What I'm concerned about is if these girls are from some local beekeeper's hive(s) I"m worried that my feeding my promote swarming or throw the keeper off his schedule.  Is this something that I really should be worried about.  I love watching them feed and enjoy their presence.  I just don't want to disrupt a local keepers hive...that is, if these aren't feral bees.

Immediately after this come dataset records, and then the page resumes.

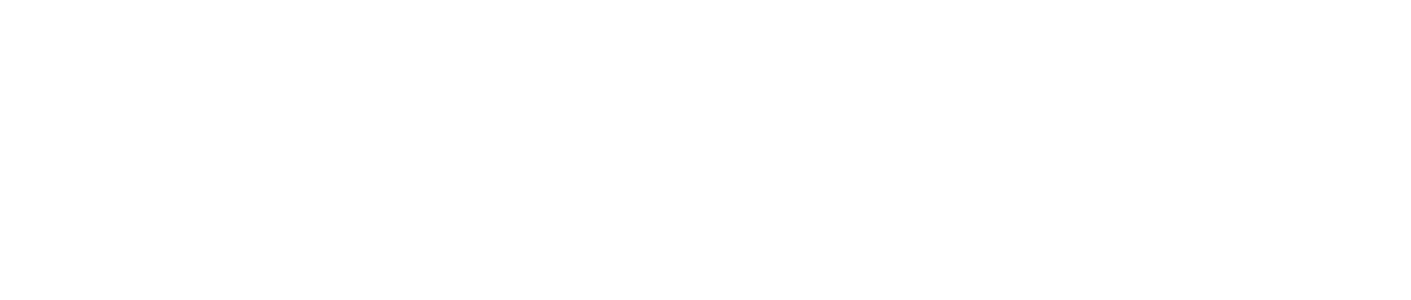
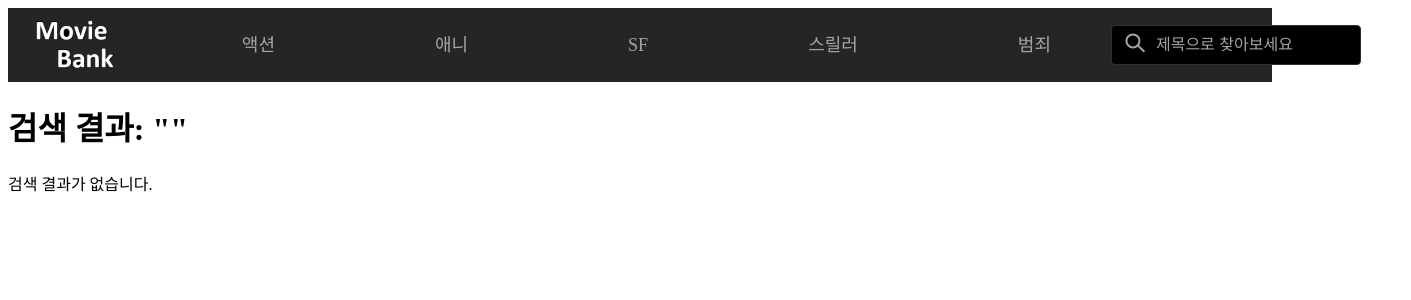
Before and after one commit to jsoh07/movie-bank, a React (Create React App) app: page /search in a window 1280 px wide. Before the commit this address had no page. Shown: the top 300 px of the page, 1411 px wide, since content can reach past the window. Built offline with nearby package versions, Linux system fonts and the light colour scheme.

Commit message:
검색기능

```diff
--- a/src/App.js
+++ b/src/App.js
@@ -1,12 +1,15 @@
 import { Routes, Route } from "react-router-dom";
 import Home from "./Home.js";
 import MovieInfo from "./MovieInfo.js";
+import Search from "./Search.js";
+
 function App(){
     return(
         <div>
             <Routes>
                 <Route path="/" element={<Home />} />
                 <Route path="/movie/:id" element={<MovieInfo />} />
+                <Route path="/search" element={<Search />} />
             </Routes>
         </div>
 
--- a/src/ImageSlider.js
+++ b/src/ImageSlider.js
@@ -34,11 +34,11 @@
                 <button onClick={goToPrevSlide} type="button"  className={style.swiperButtonPrev}>이전배너</button>
                 <button onClick={goToNextSlide} type="button"  className={style.swiperButtonNext}>다음배너</button>
                 <div className={style.swiperWrapper} ref={sliderRef}>
-                    {images.map((image, index) => (
+                    {images.map((item, index) => (
                         <div key={index} className={style.swiperSlide}>
                             <div className={style.sliderImage}>
-                                <Link to={'/movie/${movies.id}'}>
-                                    <img src={image} alt={`Slide ${index}`} />
+                                <Link to={`/movie/${item.id}`}>
+                                    <img src={item.url} alt={`Slide ${index}`} />
                                 </Link>
                             </div>
                         </div>
--- a/src/MovieInfo.js
+++ b/src/MovieInfo.js
@@ -1,8 +1,50 @@
-
+import TmdbApi from "./TmdbApi";
+import React, {useState, useEffect} from "react";
+import { useParams } from "react-router-dom";
+import Navbar from "./Navbar";
 
 function MovieInfo(){
+    const {id} = useParams();
+    const [movie, setMovie] = useState(null);
+
+    useEffect(() => {
+        const fetchMovieInfo = async() => {
+            try{
+                const data = await TmdbApi.fetchMovies(`/movie/${id}`);
+                setMovie(data);
+            }catch(error){
+                console.error('Failed to fetch movie details:', error);
+            }
+        };
+        fetchMovieInfo();
+    }, [id]);
+
+    if(!movie) return <div>Loading...</div>;
     return (
-        <h1>무비상세페이지</h1>
+        <>
+        <Navbar />
+        <div style={{padding: '20px', backgroundColor: 'rgb(33, 30, 30)' }}>
+            <h1 style={{color: 'white'}}>{movie.title}</h1>
+            <div style={{display: 'flex'}}>
+                <img
+                src={`https://image.tmdb.org/t/p/w500${movie.poster_path}`}
+                alt={movie.title}
+                style={{width: '300px', marginRight: '20px'}} />
+            <div>
+            <h2 style={{color: 'white'}}>Overview</h2>
+            <p style={{color: 'white'}}>{movie.overview}</p>
+            <h3 style={{color: 'white'}}>Release Date: {movie.release_date}</h3>
+            <h3 style={{color: 'white'}}>Rating: {movie.vote_average}</h3>
+            <h3 style={{color: 'white'}}>Genres:</h3>
+            <ul>
+                {movie.genres.map((genre) => (
+                    <li key={genre.id} style={{color: 'white'}}>{genre.name}</li>
+                ))}
+            </ul>
+            </div>
+            </div>
+        </div>
+        </>
     )
 }
 
--- a/src/Navbar.js
+++ b/src/Navbar.js
@@ -1,7 +1,32 @@
 import {Link} from "react-router-dom";
 import style from "./navbar.module.css";
+import TmdbApi from "./TmdbApi";
+import {useEffect, useState} from "react";
+import { useNavigate } from "react-router-dom";
 
 function Navbar(){
+  const [searchTerm, setSearchTerm] = useState("");
+  const navigate = useNavigate();
+
+  const fetchMovies = async(query = "") => {
+    try{
+      const endpoint = query
+      ? `/search/movie?query=${encodeURIComponent(query)}`
+      : '/movie/popular';
+      const data = await TmdbApi.fetchMovies(endpoint);
+      return data.results;
+    }catch(error){
+      console.error('Failed to fetch movies:', error);
+      return [];
+    }
+  };
+
+  const handleSearch = async (event) => {
+    event.preventDefault();
+    const movies = await fetchMovies(searchTerm);
+    navigate(`/search?query=${encodeURIComponent(searchTerm)}`, { state: {movies} });
+  };
+
     return(
         <header className={style.headerContainer}>
           <nav className={style.navbarContainer}>
@@ -15,7 +40,7 @@
                     <Link href="/" className={style.titleLink} style={{textDecoration: "none"}}>액션</Link>
                   </li>
                   <li className={style.menuTitle}>
-                    <Link href="/" className={style.titleLink} style={{textDecoration: "none"}}>공포</Link>
+                    <Link href="/" className={style.titleLink} style={{textDecoration: "none"}}>애니</Link>
                   </li>
                   <li className={style.menuTitle}>
                     <Link href="/" className={style.titleLink} style={{textDecoration: "none"}}>SF</Link>
@@ -31,18 +56,13 @@
               <ul className={style.search}>
                 <li className={style.searchList}>
                 <div className={style.headerSearch}>
-                  <button className={style.searchButton}>
-                  <svg data-v-d955b8b8="" width="22" height="22" viewBox="0 0 22 22" fill="none" xmlns="http://www.w3.org/2000/svg"><path fill-rule="evenodd" clip-rule="evenodd" d="M15.4508 8.90796C15.4508 12.4977 12.5396 15.408 8.94985 15.408C5.3611 15.408 2.45081 12.4977 2.45081 8.90796C2.45081 5.31825 5.3611 2.40796 8.94985 2.40796C12.5396 2.40796 15.4508 5.31825 15.4508 8.90796Z" stroke="#A5A5A5" stroke-width="2"></path><path d="M14.0474 13.6536L19.7904 19.2229" stroke="#A5A5A5" stroke-width="2" stroke-linecap="round"></path></svg>
-                  <span className={style.s_hidden}>검색</span>
-                  </button>
-                </div>
-                </li>
-                <li className={style.searchList}>
-                <div className={style.headerSearch}>
-                    <button className={style.searchButton}>
-                    <svg data-v-17d2183c="" width="22" height="22" viewBox="0 0 22 22" fill="none" xmlns="http://www.w3.org/2000/svg" data-v-53c40c25=""><rect x="7.5" y="2" width="7" height="8" rx="3.5" stroke="#A5A5A5" stroke-width="2"></rect><path d="M2 19V19C2.58146 16.0927 5.13416 14 8.09902 14H13.901C16.8658 14 19.4185 16.0927 20 19V19" stroke="#A5A5A5" stroke-width="2" stroke-linecap="round"></path></svg>
-                    <span className={style.s_hidden}>프로필</span>
-                    </button>
+                  <label calssName={style.searchIcon}>
+                    <svg data-v-d955b8b8="" width="22" height="22" viewBox="0 0 22 22" fill="none" xmlns="http://www.w3.org/2000/svg"><path fill-rule="evenodd" clip-rule="evenodd" d="M15.4508 8.90796C15.4508 12.4977 12.5396 15.408 8.94985 15.408C5.3611 15.408 2.45081 12.4977 2.45081 8.90796C2.45081 5.31825 5.3611 2.40796 8.94985 2.40796C12.5396 2.40796 15.4508 5.31825 15.4508 8.90796Z" stroke="#A5A5A5" stroke-width="2"></path><path d="M14.0474 13.6536L19.7904 19.2229" stroke="#A5A5A5" stroke-width="2" stroke-linecap="round"></path></svg>
+                    <span className={style.s_hidden}>검색</span>
+                  </label>
+                  <form onSubmit={handleSearch}>
+                    <input type="text" className={style.searchInputBox} placeholder="제목으로 찾아보세요" value={searchTerm} onChange={(e) => setSearchTerm(e.target.value)}  />
+                  </form>
                 </div>
                 </li>
               </ul>
--- /dev/null
+++ b/src/Search.js
@@ -0,0 +1,34 @@
+import { useLocation, useSearchParams } from "react-router-dom";
+import Navbar from "./Navbar";
+
+
+
+function Search() {
+    const [searchParams] = useSearchParams();
+    const query = searchParams.get("query") || "";
+    const location = useLocation();
+    const movies = location.state?.movies || [];
+
+    return (
+        <>
+        <Navbar />
+        <div>
+            <h1>검색 결과: "{query}"</h1>
+            <div>
+                {movies.length ? (
+                    movies.map(movie => (
+                        <div key={movie.id}>
+                            <h2>{movie.title}</h2>
+                            <img src={`https://image.tmdb.org/t/p/w200${movie.poster_path}`} alt={movie.title} />
+                        </div>
+                    ))
+                ) : (
+                    <p>검색 결과가 없습니다.</p>
+                )}
+            </div>
+        </div>
+        </>
+    )
+};
+
+export default Search;
--- /dev/null
+++ b/src/TmdbApi.js
@@ -0,0 +1,17 @@
+import axios from 'axios';//API 요청을 쉽게 보내기 위해 사용.
+
+const API_KEY = '2d1d80f7773d77eddbf5e11603922d4a';
+const BASE_URL = 'https://api.themoviedb.org/3';
+
+export const fetchMovies = async(endpoint) => {
+    try{
+        const url = `${BASE_URL}${endpoint}${endpoint.includes('?') ? '&' : '?'}&api_key=${API_KEY}`;
+        const response = await axios.get(url);
+        return response.data;
+    }catch(error){
+        console.error('Error fetching data from TMDB:', error);
+        throw error;
+    }
+};
+
+export default {fetchMovies};
--- a/src/navbar.module.css
+++ b/src/navbar.module.css
@@ -84,3 +84,44 @@
     width: 1px;
     height: 1px;
 }
+
+.headerSearch{
+    display: flex;
+    align-items: center;
+    position: relative;
+    right: 50px;
+    height: 40px;
+    background: #000;
+    border: 1px solid #2f2f2f;
+    border-radius: 4px;
+    padding: 8px 12px;
+    box-sizing: border-box;
+    width: 250px;
+}
+.searchIcon {
+    display: flex;
+    align-items: center;
+    justify-content: center;
+    padding-right: 8px;
+    cursor: default;
+}
+.searchInputBox{
+    flex: 1;
+    width: 100%;
+    height: 100%;
+    font-size: 16px;
+    line-height: 24px;
+    border: none;
+    padding: 0;
+    color: #fff;
+    margin-right: 12px;
+    border-radius: 0;
+    box-shadow: inset 0 0 0 1000px #000;
+    position: relative;
+    left: 10px;
+    outline: none;
+}
+
+.searchInputBox::placeholder {
+    color: #a5a5a5;
+}
```
Also changed, not shown: src/Main.js (+11 -18 lines).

Now if they are feral, any tips on how to track them down?  I know two general directions they fly off to.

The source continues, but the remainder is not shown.